[[ Source data, beginning ]]

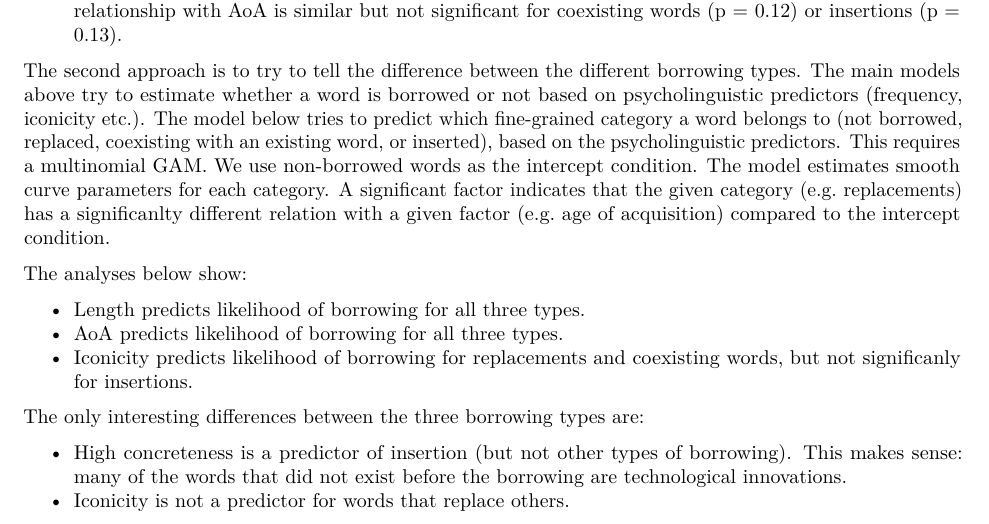
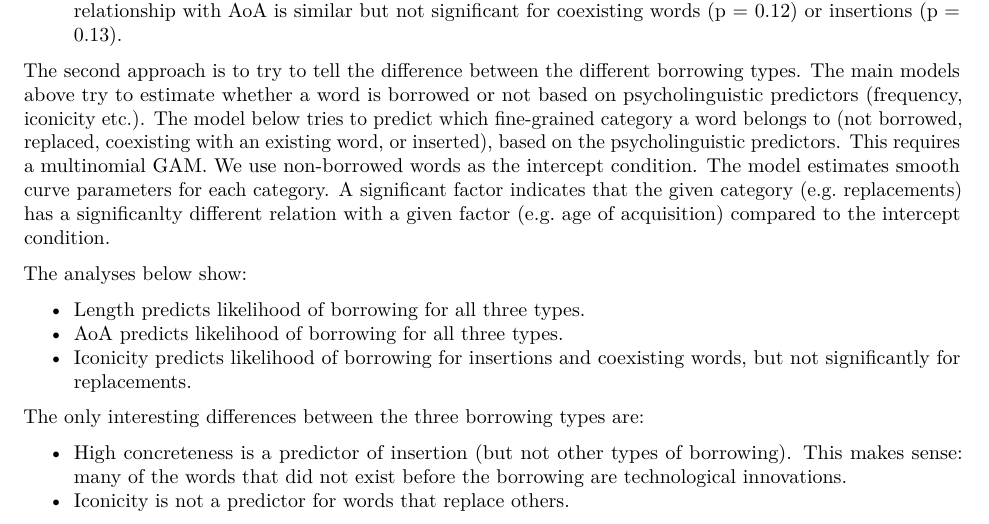
Before and after one commit to seannyD/BorrowingIconicity, an R Markdown document (analysis/loanword_iconicity.Rmd): part of page 31 of 38, cut so that both start at the same text. The pictures show the output file analysis/loanword_iconicity.pdf that the author committed with the source.

Commit message:
Adjusted description of Multinomial GAM results.

```diff
--- a/analysis/loanword_iconicity.Rmd
+++ b/analysis/loanword_iconicity.Rmd
@@ -647,7 +647,7 @@ The analyses below show:
 
 -  Length predicts likelihood of borrowing for all three types.
 -  AoA predicts likelihood of borrowing for all three types.
--  Iconicity predicts likelihood of borrowing for replacements and coexisting words, but not significanly for insertions.
+-  Iconicity predicts likelihood of borrowing for insertions and coexisting words, but not significantly for replacements.
 
 The only interesting differences between the three borrowing types are:
 
```
Also changed, not shown: analysis/loanword_iconicity.pdf, results/Results.pdf, results/ResultsDecisionTree.pdf, results/Results_Iconicity.pdf.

[[ Source data, end ]]

Requirement –
Please return each line of the data above in which the word "three" occurs.

Written answer –
 -  Length predicts likelihood of borrowing for all three types.
 -  AoA predicts likelihood of borrowing for all three types.
 The only interesting differences between the three borrowing types are:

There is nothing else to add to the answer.